Original Paper (in Japaese)

Efficiency and Water Saving Effect of Rinsing with Air-Water Two-Phase Flow for Stainless Steel Pipelines

Satoshi OMORI1, Sumitoshi IMAMICHI2, Susumu SHINTANI3, Masami MATSUNAGA2, Tomoaki HAGIWARA1, Manabu WATANABE1, Hisahiko WATANABE1, and Takaharu SAKIYAMA1,†

1Department of Food Science and Technology, Tokyo University of Marine Science and Technology
2Food Sanitary Engineering Association
3Izumi Kosyo Co. Ltd.

Full Text


   Cleaning-in-place (CIP) of food processing equipment usually requires a huge amount of water. For reduction of water required in its final rinsing step, performance of air-water two-phase flow as a rinsing medium was studied. Horizontal and vertical straight pipes of 23 mm inner diameter were artificially soiled with millet jelly and rinsed with air-water two-phase flow at flow rates of 400, 600, and 800 L/min for air and 2, 3, and 4 L/min for water. At the lowest flow rate of air, the two-phase flow was not completely annular and rinsing efficiency was quite low. At higher air flow rates, however, the two-phase flow was shown to save about 90% of rinsing water with no or slight extension of rinsing time, compared with water flow rinsing at 40 L/min.

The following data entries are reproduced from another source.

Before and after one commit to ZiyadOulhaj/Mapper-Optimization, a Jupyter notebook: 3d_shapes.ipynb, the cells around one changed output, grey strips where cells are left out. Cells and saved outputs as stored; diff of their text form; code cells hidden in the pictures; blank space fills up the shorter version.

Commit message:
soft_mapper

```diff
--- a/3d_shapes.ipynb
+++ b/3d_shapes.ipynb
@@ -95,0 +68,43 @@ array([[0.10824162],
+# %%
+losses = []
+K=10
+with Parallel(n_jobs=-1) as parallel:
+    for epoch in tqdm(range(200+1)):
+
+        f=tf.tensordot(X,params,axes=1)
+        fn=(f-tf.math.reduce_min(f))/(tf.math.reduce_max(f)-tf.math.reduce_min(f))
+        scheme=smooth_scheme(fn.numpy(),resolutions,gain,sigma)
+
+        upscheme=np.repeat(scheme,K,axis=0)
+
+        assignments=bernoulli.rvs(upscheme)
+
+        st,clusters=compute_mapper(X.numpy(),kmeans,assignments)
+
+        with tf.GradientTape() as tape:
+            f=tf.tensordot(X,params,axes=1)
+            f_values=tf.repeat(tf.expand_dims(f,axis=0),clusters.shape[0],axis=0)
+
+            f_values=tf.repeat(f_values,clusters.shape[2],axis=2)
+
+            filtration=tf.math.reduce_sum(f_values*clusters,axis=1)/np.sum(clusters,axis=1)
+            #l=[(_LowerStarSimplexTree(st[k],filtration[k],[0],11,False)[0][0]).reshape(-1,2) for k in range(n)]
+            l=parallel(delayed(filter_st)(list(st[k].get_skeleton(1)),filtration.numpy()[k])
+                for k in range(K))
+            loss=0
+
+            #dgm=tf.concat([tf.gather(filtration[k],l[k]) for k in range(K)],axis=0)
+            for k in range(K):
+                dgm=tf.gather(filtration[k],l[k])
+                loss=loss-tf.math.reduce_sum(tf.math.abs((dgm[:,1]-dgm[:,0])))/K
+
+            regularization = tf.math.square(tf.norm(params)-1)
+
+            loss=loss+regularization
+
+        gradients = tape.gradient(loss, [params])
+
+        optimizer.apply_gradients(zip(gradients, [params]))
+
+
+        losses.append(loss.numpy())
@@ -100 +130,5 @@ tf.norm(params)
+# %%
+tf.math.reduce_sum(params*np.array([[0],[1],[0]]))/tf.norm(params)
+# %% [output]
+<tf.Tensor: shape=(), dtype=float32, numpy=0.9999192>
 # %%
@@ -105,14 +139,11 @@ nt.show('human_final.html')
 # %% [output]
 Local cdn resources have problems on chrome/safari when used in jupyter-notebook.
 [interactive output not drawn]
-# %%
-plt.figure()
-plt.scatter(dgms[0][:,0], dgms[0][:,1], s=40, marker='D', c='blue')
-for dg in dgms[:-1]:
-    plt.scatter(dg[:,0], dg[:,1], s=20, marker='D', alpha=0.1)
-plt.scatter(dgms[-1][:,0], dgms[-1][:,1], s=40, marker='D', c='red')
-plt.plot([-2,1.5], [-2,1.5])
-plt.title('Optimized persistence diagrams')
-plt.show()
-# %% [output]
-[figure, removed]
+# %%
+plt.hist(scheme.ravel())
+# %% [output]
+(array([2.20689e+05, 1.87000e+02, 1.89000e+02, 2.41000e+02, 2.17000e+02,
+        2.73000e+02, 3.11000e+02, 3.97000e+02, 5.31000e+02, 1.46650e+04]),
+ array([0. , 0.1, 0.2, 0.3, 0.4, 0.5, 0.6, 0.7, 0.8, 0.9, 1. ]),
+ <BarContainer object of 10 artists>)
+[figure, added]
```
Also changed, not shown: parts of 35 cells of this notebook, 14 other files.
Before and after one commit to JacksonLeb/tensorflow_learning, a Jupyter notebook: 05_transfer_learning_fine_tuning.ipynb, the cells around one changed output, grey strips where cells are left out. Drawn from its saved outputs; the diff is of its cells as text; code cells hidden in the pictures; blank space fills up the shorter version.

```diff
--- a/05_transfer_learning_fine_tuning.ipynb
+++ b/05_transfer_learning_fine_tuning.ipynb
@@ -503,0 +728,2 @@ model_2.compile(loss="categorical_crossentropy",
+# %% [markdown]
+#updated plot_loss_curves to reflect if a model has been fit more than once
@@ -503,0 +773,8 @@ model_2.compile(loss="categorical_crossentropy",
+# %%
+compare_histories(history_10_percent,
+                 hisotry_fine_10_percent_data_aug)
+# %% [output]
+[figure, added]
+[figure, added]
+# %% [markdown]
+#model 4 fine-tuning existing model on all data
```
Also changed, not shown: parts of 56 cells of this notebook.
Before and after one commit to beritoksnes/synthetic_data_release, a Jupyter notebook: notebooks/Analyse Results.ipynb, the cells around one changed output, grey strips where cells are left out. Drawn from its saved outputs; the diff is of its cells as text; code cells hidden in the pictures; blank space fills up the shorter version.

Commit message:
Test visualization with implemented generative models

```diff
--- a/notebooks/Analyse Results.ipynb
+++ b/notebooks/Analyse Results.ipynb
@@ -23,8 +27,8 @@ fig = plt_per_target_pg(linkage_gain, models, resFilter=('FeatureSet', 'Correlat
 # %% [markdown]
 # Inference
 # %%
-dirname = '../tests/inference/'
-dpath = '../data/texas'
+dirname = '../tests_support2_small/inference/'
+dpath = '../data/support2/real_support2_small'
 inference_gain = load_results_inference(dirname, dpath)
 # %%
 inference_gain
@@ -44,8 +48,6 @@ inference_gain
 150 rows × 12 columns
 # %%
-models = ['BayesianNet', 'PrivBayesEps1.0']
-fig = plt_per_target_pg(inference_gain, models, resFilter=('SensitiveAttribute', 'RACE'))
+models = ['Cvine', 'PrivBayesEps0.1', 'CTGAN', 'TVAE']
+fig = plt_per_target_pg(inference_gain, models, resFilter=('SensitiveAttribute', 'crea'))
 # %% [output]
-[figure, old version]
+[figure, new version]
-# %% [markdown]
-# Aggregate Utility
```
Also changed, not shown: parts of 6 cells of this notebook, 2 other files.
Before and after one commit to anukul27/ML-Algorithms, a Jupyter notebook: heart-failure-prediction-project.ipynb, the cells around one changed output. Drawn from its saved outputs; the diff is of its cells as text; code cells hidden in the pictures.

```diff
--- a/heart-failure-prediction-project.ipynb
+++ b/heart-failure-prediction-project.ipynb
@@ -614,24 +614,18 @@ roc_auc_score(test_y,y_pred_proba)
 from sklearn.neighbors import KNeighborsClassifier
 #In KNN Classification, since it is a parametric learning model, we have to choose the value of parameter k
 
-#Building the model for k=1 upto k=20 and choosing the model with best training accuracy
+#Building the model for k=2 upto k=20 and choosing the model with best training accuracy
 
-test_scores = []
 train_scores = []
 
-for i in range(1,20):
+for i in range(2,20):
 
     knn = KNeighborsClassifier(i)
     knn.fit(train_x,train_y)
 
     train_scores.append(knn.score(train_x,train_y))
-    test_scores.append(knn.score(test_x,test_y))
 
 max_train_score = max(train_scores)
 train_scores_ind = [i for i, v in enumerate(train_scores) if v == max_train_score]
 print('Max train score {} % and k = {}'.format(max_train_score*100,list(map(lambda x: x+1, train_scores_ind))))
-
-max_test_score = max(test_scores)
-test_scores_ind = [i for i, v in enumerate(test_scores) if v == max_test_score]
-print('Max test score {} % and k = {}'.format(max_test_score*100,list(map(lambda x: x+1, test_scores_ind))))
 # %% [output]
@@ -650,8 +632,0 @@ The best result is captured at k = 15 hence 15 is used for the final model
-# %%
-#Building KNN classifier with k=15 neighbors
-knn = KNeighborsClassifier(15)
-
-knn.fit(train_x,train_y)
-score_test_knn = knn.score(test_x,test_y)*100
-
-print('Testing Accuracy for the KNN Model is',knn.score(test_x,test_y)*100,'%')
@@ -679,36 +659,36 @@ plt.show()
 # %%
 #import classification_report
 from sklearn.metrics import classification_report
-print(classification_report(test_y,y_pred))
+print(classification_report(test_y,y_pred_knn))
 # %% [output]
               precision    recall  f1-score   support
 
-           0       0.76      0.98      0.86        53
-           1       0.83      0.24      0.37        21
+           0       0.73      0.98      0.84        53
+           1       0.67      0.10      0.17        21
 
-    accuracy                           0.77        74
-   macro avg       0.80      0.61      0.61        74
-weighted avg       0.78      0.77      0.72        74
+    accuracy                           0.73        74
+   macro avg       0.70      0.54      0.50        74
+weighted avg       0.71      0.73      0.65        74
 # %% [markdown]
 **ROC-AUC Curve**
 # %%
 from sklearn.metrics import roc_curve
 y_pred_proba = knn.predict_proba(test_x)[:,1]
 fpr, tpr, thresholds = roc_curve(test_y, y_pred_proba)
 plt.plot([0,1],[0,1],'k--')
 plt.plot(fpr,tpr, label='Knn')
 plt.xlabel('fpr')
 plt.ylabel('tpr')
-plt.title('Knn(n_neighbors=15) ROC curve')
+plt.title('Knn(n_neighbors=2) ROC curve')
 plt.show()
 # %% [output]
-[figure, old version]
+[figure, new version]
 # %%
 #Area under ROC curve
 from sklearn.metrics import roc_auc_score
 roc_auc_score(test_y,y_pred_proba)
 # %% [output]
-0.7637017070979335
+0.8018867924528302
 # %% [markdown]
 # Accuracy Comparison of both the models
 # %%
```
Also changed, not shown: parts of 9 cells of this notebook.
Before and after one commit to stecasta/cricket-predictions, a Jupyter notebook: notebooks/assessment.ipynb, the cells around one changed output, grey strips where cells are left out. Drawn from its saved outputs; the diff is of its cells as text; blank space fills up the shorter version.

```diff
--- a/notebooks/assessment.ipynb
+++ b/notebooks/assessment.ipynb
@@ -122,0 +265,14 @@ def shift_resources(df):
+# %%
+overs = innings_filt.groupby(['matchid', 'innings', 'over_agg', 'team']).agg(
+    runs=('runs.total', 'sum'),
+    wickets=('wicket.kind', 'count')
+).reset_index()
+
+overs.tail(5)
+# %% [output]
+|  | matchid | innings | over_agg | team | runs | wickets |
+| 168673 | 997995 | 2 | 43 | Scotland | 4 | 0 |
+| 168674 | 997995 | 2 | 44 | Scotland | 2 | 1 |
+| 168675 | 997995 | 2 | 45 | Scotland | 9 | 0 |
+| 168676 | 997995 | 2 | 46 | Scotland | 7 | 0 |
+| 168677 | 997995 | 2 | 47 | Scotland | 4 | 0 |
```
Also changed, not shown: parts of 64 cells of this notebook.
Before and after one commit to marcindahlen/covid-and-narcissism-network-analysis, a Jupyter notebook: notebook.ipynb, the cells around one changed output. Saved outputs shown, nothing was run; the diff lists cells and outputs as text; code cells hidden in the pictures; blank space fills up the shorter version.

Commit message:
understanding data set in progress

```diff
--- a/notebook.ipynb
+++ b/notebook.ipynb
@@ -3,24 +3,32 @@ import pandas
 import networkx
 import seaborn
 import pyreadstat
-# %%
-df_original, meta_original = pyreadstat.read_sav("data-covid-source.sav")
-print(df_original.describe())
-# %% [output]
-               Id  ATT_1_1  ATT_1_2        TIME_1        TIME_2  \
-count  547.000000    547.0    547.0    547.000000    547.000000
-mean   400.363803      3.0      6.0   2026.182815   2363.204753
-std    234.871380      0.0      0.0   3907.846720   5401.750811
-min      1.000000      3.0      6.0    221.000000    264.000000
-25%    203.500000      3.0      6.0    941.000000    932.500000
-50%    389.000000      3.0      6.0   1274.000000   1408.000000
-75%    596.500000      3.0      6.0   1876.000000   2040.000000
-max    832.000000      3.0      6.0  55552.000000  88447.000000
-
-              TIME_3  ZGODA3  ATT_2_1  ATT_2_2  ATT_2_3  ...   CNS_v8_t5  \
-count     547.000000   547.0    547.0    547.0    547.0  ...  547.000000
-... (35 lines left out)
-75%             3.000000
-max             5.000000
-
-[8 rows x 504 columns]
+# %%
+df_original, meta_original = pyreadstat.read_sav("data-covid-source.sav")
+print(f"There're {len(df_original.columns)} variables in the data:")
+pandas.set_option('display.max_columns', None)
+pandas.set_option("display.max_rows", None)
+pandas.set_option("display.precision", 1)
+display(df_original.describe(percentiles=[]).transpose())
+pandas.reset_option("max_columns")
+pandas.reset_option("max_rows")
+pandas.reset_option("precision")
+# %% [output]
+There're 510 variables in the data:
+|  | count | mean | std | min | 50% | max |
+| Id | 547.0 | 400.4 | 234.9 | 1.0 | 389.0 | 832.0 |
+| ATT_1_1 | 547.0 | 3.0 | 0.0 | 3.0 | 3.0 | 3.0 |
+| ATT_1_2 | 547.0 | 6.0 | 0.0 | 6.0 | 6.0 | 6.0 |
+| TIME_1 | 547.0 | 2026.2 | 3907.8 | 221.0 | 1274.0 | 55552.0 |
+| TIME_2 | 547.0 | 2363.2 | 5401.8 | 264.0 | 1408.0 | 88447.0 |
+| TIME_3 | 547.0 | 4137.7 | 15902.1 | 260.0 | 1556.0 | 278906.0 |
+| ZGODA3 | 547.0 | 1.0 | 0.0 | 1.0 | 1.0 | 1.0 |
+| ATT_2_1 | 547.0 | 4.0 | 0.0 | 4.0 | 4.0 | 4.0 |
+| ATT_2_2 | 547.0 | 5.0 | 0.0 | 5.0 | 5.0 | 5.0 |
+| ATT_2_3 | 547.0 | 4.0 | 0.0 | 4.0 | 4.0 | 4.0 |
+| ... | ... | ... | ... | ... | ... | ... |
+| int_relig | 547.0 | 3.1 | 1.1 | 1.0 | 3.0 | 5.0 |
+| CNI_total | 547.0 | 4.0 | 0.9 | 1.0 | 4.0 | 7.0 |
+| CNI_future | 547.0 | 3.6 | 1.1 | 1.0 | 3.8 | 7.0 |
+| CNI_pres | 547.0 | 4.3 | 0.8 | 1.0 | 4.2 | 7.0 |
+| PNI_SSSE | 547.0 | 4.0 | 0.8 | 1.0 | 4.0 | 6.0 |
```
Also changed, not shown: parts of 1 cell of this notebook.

For non-straight piping parts (tees, elbows, and a diaphragm valve), the air-water two-phase flow was shown to save about 80% of rinsing water but to take twice as much rinsing time as 40 L/min water flow.

Keywords: cleaning-in-place, rinsing, annular two-phase flow, water consumption, pipeline